Miami O.J. Simpson showed up.
Jesse Jackson, too.
And NFL commissioner Roger Goodell.
And the Washington Redskins.
And the Miami Hurricanes.
And thousands of others.
Sean Taylor was such a big football star that his funeral service Monday had to be held in a college basketball arena. But in the end, all of his famous friends and all of the celebrity worship couldn't change one simple and sad fact: Another young black man had lost his life for no good reason.
It doesn't just happen in Miami, it happens in Micanopy. It doesn't just happen in Detroit, it happens in Des Moines. It happens everywhere from South Florida to North Dakota, from Peoria to Pahokee, from Oshkosh to Orlando.
The statistics are staggering: African Americans make up 12 percent of America's population but represent 50 percent of the murder victims in this country. In America, a black man is six times more likely to be murdered than a white man.
Because of these statistics, we become numb - and numbskulls. We start drawing conclusions, making assumptions.
"Let us never forget that Sean Taylor died making the right decision," Pastor David Peay reminded everyone during his eulogy Monday.

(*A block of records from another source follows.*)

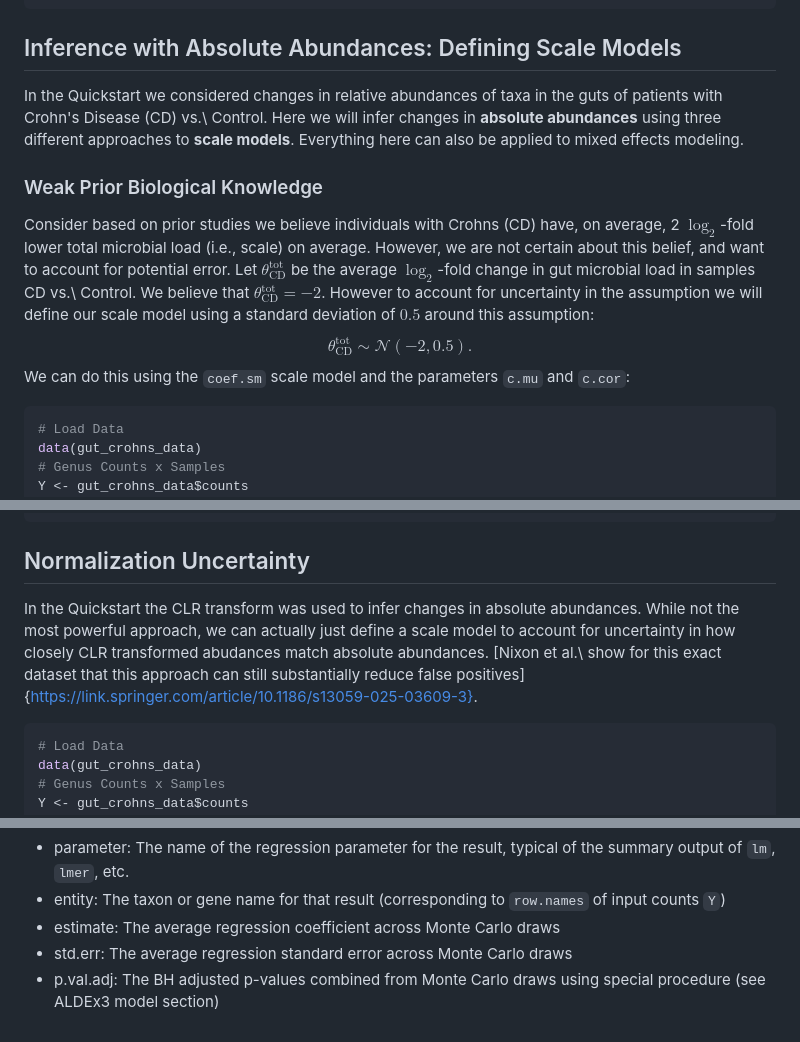
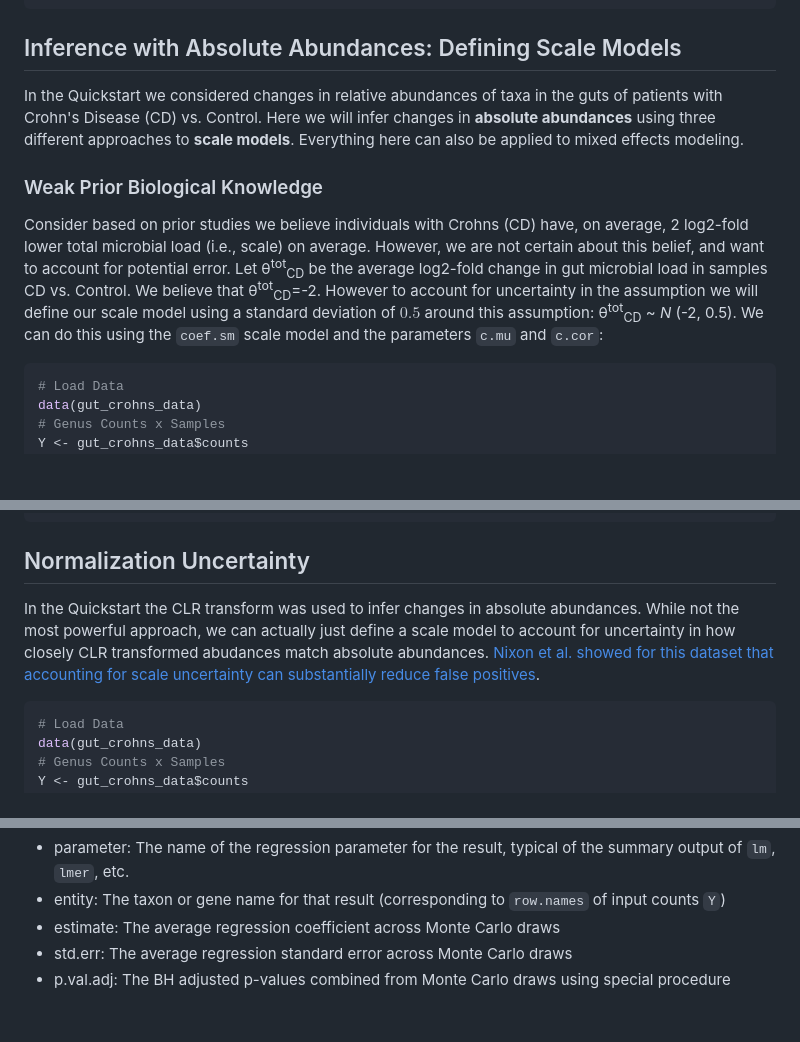
Before and after one commit to jsilve24/ALDEx3, a Markdown page: README.md, 3 parts joined by grey strips. Rendered like a GitHub page; blank space fills up the shorter version.

````diff
--- a/README.md
+++ b/README.md
@@ -66,14 +66,11 @@ head(aldex.mouthwash.summary)
 
 ## Inference with Absolute Abundances: Defining Scale Models
 
-In the Quickstart we considered changes in relative abundances of taxa in the guts of patients with Crohn's Disease (CD) vs.\ Control. Here we will infer changes in **absolute abundances** using three different approaches to **scale models**. Everything here can also be applied to mixed effects modeling.
+In the Quickstart we considered changes in relative abundances of taxa in the guts of patients with Crohn's Disease (CD) vs. Control. Here we will infer changes in **absolute abundances** using three different approaches to **scale models**. Everything here can also be applied to mixed effects modeling.
 
 ### Weak Prior Biological Knowledge
 
-Consider based on prior studies we believe individuals with Crohns (CD) have, on average, 2 $\log_2$-fold lower total microbial load (i.e., scale) on average. However, we are not certain about this belief, and want to account for potential error. Let $\theta^\text{tot}_\text{CD}$ be the average $\log_2$-fold change in gut microbial load in samples CD vs.\ Control. We believe that $\theta^\text{tot}_\text{CD}=-2$. However to account for uncertainty in the assumption we will define our scale model using a standard deviation of $0.5$ around this assumption:
-$$
-\theta^\text{tot}_{\text{CD}} \sim \mathcal{N}\left(-2, 0.5\right).
-$$
+Consider based on prior studies we believe individuals with Crohns (CD) have, on average, 2 log2-fold lower total microbial load (i.e., scale) on average. However, we are not certain about this belief, and want to account for potential error. Let θ<sup>tot</sup><sub>CD</sub> be the average log2-fold change in gut microbial load in samples CD vs. Control. We believe that θ<sup>tot</sup><sub>CD</sub>=-2. However to account for uncertainty in the assumption we will define our scale model using a standard deviation of $0.5$ around this assumption: θ<sup>tot</sup><sub>CD</sub> ~ *N* (-2, 0.5).
 We can do this using the `coef.sm` scale model and the parameters `c.mu` and `c.cor`:
 
 ``` r
@@ -130,7 +127,7 @@ head(aldex.gut.abs.summary)
 
 ## Normalization Uncertainty
 
-In the Quickstart the CLR transform was used to infer changes in absolute abundances. While not the most powerful approach, we can actually just define a scale model to account for uncertainty in how closely CLR transformed abudances match absolute abundances. [Nixon et al.\ show for this exact dataset that this approach can still substantially reduce false positives]{https://link.springer.com/article/10.1186/s13059-025-03609-3}.
+In the Quickstart the CLR transform was used to infer changes in absolute abundances. While not the most powerful approach, we can actually just define a scale model to account for uncertainty in how closely CLR transformed abudances match absolute abundances. [Nixon et al. showed for this dataset that accounting for scale uncertainty can substantially reduce false positives](https://link.springer.com/article/10.1186/s13059-025-03609-3).
 
 ``` r
 # Load Data
@@ -170,4 +167,4 @@ The output is a data.frame which includes:
 - entity: The taxon or gene name for that result (corresponding to `row.names` of input counts `Y`)
 - estimate: The average regression coefficient across Monte Carlo draws
 - std.err: The average regression standard error across Monte Carlo draws
-- p.val.adj: The BH adjusted p-values combined from Monte Carlo draws using special procedure (see ALDEx3 model section)
+- p.val.adj: The BH adjusted p-values combined from Monte Carlo draws using special procedure
````
Also changed, not shown: other parts of README.md (+2 -2 lines).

It seems after the rush to judgment concerning Taylor's life - and death - we somehow forgot that he was the victim, not the perpetrator, of yet another senseless act of violence. We forgot to point out that he likely died just as any of us would have - trying to protect his girlfriend and young daughter from a bunch of gun-wielding thugs who were trying rob his home.
Why is it then that it felt like Taylor was being blamed for his own death in the hours and days after he was shot during the break-in of his home in Miami? It's as if almost any young black man from Miami who went to the "U" must have been doing something to get himself shot. Granted, Taylor had had a couple of brushes with the law in his past.
In the new Internet-driven Pardon the Interruption media world, where opinions must be formed or forced immediately, Taylor was packaged as the young black gangsta with a taste for trouble. Just as the Duke lacrosse team was packaged as the rich white kids with a sense of entitlement.
It's no wonder that the eulogizers who lashed out at the media Monday received two separate standing ovations from the crowd.
"I hope the media has received a small lesson in grace and humility," railed family friend Otis Wallace. "For those who recklessly reported that Sean Taylor's death was caused by the way he lived, all I have to say is, 'You should be ashamed of yourselves.'"
What a strange, sad, surreal scene watching Jesse Jackson preaching about senseless violence and murder - and O.J. sitting up front and listening intently.
But when the music had stopped and the tears had dried, this wasn't about the Reverend or the Juice or any of the other celebrities and dignitaries who showed up Monday. It was about little girl in a red dress with a big bow in the back.
At the end of the eulogy, Jackie Taylor, 11â2, toddled up to the front of the arena and began smelling the flowers that surrounded her daddy's closed casket.
In the end, all of the famous people and all of the celebrity worship couldn't change this one simple and sad fact:
Another child will grow up without a father.